1. Confusing questions: The key to getting helpful feedback is to make your questions as clear and specific as possible. For example, if you ask employees to rate their leadership, are you referring to their direct supervisor or the head of the department? If your employees have to guess what you mean, chances are they won’t all guess right, and their responses won’t be useful. And don’t ask generic questions like “What are we doing well?” That’s so vague as to be useless.
2. What’s the point?: Don’t forget about transparency. Make sure your employees know why you’re asking for feedback and what you’re using it for. This includes making it clear when you’re looking at the results and what your plan of action will be afterward. When employees know why they’re doing something, they’ll be more willing to participate and help out.
3. Making assumptions: Don’t jump the gun with less-than-great feedback. If employees give low ratings to “I feel prepared to do my job well,” look into the reasons before jumping to wrong conclusions. The cause can be as simple as not having access to the proper technology or wanting insight into how other teams operate. Being able to identify the cause of your survey results can also help direct your plan of action.
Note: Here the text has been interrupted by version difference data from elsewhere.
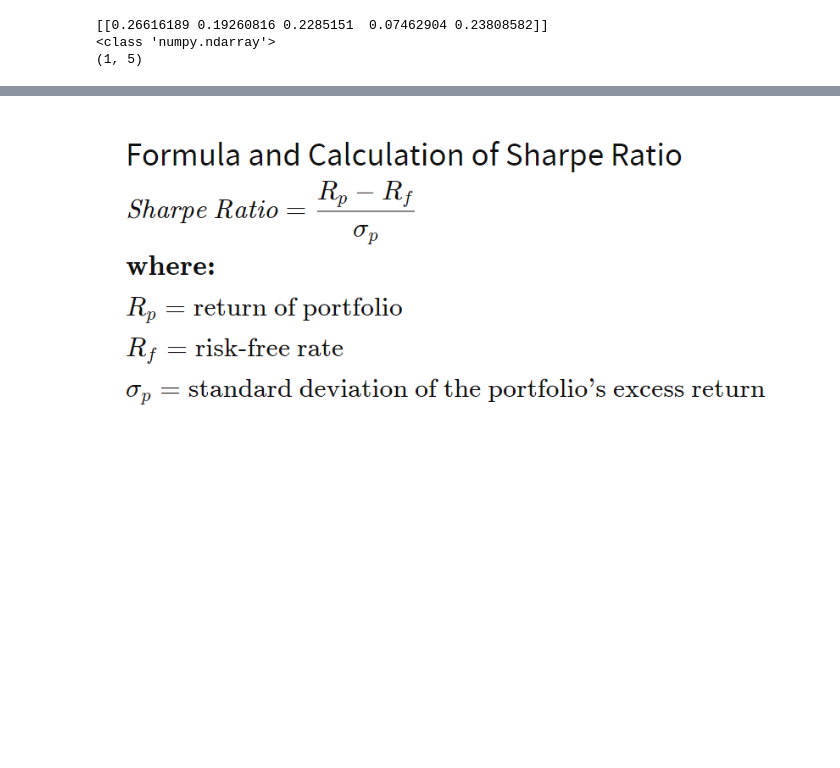
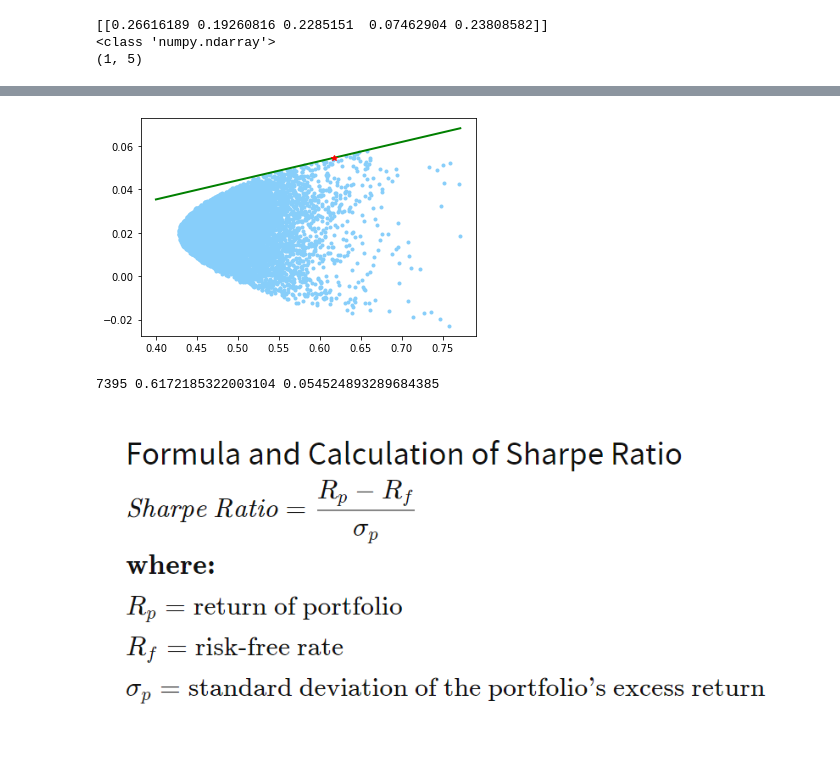
Before and after one commit to CodingDojoSDA/Week_4_CP_1, a Jupyter notebook: assignment_w4_c1_template.ipynb, the cells around one changed output, grey strips where cells are left out. Drawn from its saved outputs; the diff is of its cells as text; code cells hidden in the pictures; blank space fills up the shorter version.

```diff
--- a/assignment_w4_c1_template.ipynb
+++ b/assignment_w4_c1_template.ipynb
@@ -173,3 +176,21 @@ plt.show()
+# %%
+#Objective 11.
+#Add the Capital Market Line to your scatterplot from Objective 8.
+
+x = np.linspace(0.4, max(portfolio_standard_deviations), 10000)
+y = portfolio_sharpe_ratios[index] * x
+
+# plt.plot(#todo, #todo, 'o', markersize = 3, color = 'lightskyblue')
+# plt.plot(x, y, '-', linewidth = 2, color = 'green')
+# plt.show()
+plt.plot(portfolio_standard_deviations, portfolio_means, 'o', markersize = 3, color = 'lightskyblue')
+plt.plot(x, y, '-', linewidth = 2, color = 'green')
+plt.plot(portfolio_standard_deviations[index], portfolio_means[index], "r*")
+plt.show()
+print(index, portfolio_standard_deviations[index], portfolio_means[index])
+# %% [output]
+[figure, added]
+7395 0.6172185322003104 0.054524893289684385
 # %%
 #Objective 12.
 #All of the work in this notebook assumes a risk-free rate of zero (0.00).  How could this work be modified to
```
Also changed, not shown: parts of 7 cells of this notebook.
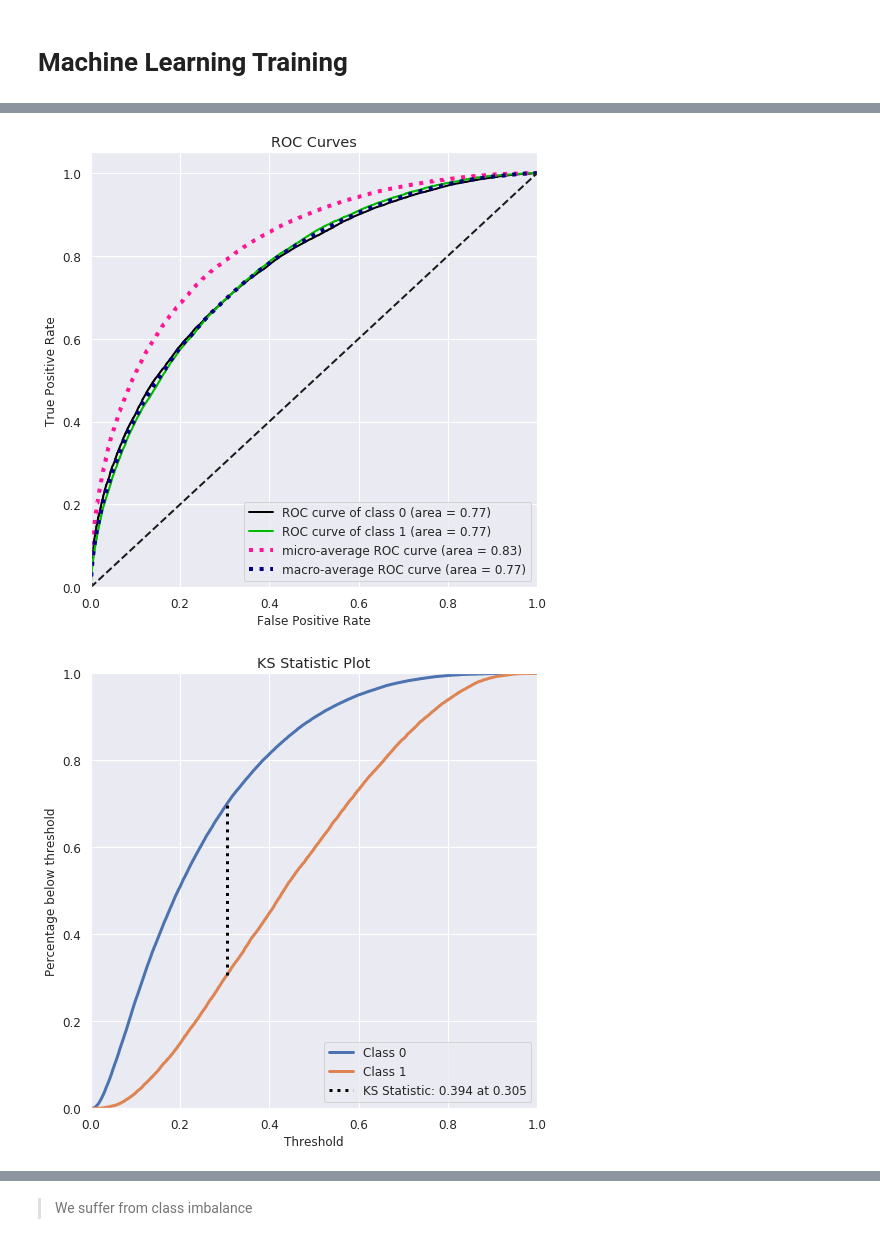
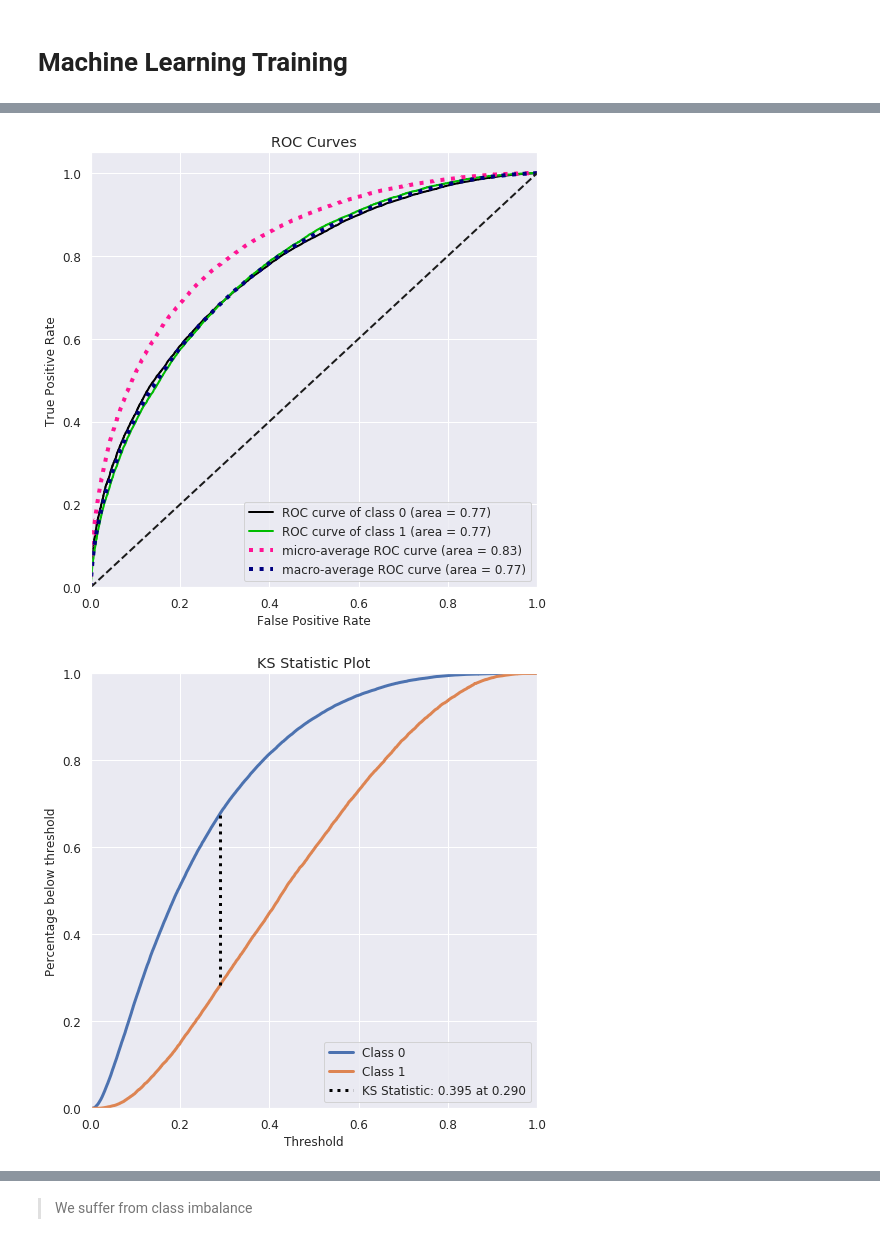
Before and after one commit to praxitelisk/CATegorical-Feature-Encoding-Challenge, a Jupyter notebook: categorical-feature-encoding-challenge-eda-ml.ipynb, the cells around one changed output, grey strips where cells are left out. Drawn from its saved outputs; the diff is of its cells as text; code cells hidden in the pictures.

```diff
--- a/categorical-feature-encoding-challenge-eda-ml.ipynb
+++ b/categorical-feature-encoding-challenge-eda-ml.ipynb
@@ -284,7 +284,7 @@ for train_index, valid_index in folds.split(xtrain, ytrain):
     num_fold = num_fold + 1
     print()
 
-    clf_stra_xgb = xgb.XGBClassifier(n_estimators = 3000,
+    clf_stra_xgb = xgb.XGBClassifier(n_estimators = 4000,
                                      objective= 'binary:logistic',
                                      nthread=-1,
                                      seed=42)
@@ -364,6 +364,6 @@ elapsed time in seconds:  2578.7634410858154
 [figure]
 [figure]
-[figure, old version]
+[figure, new version]
 [figure]
 [figure]
 [figure]
```
Also changed, not shown: parts of 8 cells of this notebook.
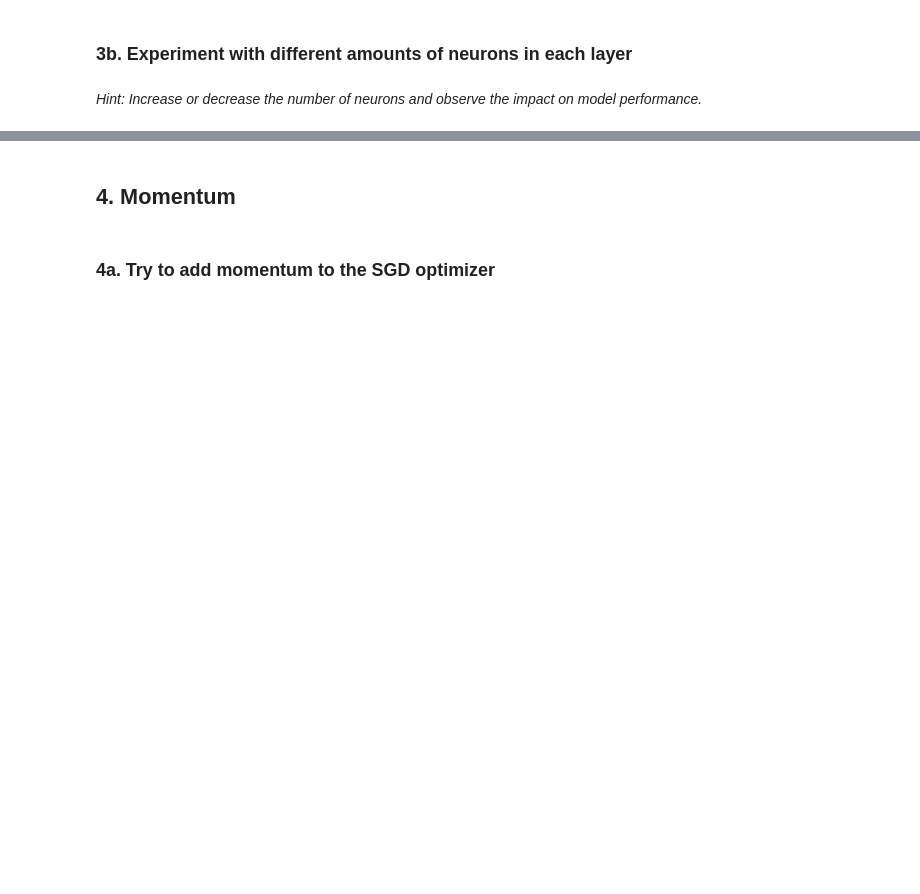
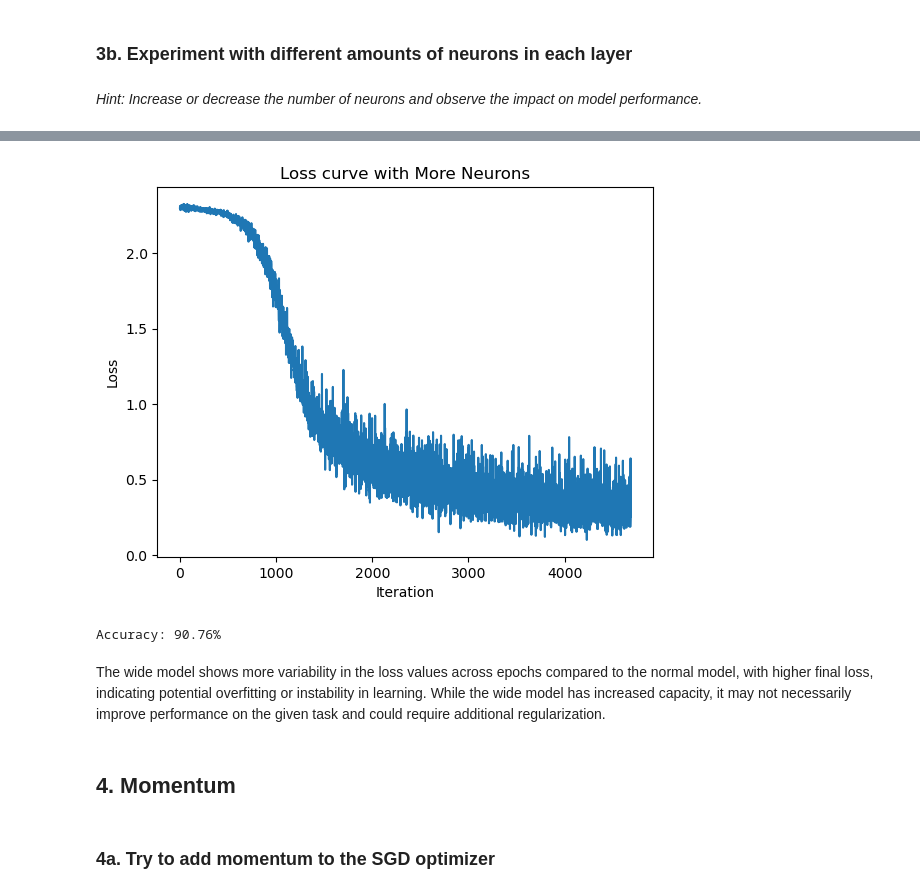
Before and after one commit to malinrud/SDU_group9, a Jupyter notebook: day_4/exercise3.ipynb, the cells around one changed output, grey strips where cells are left out. Saved outputs shown, nothing was run; the diff lists cells and outputs as text; code cells hidden in the pictures; blank space fills up the shorter version.

```diff
--- a/day_4/exercise3.ipynb
+++ b/day_4/exercise3.ipynb
@@ -315,4 +335,5 @@ plt.ylabel('Loss')
 plt.title('Loss curve with More Neurons')
 plt.show()
 
-evaluate_model(model)
+evaluate_model(model,False)
+# %% [output]
@@ -319,3 +345,7 @@ evaluate_model(model)
+[figure, added]
+Accuracy: 90.76%
+# %% [markdown]
+The wide model shows more variability in the loss values across epochs compared to the normal model, with higher final loss, indicating potential overfitting or instability in learning. While the wide model has increased capacity, it may not necessarily improve performance on the given task and could require additional regularization.
 # %% [markdown]
 ## 4. Momentum
 # %% [markdown]
```
Also changed, not shown: parts of 20 cells of this notebook, 1 other file.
4. All talk, no action: Surveys only have a real effect when you do something with them. Analyze your results, then form a plan of action on how to tackle the problem spots. If your employees say that they don’t feel informed about company decisions, invite them to sit in on more meetings. Being transparent about your action plan is a key point too. Don’t forget to share the results of your survey with employees; this helps build trust and shows that you’re seriously taking their voices into consideration.
5. Surveys only: Don’t limit yourself when it comes to improvement methods. Surveys are a great way to get a company-wide look at things, but they’re not the be-all and end-all of engagement solutions. Supplement them with other strategies, like setting up focus groups or talking to employees directly. Every company and its workers are unique, so it makes sense that different methods will yield different results. Figure out what works best for your organization.
What it all comes down to is this: surveys don’t work without good communication. Share what you’re doing, why you’re doing it, and what employees can expect next. That’s the only way you’ll be able to leverage surveys to their full potential.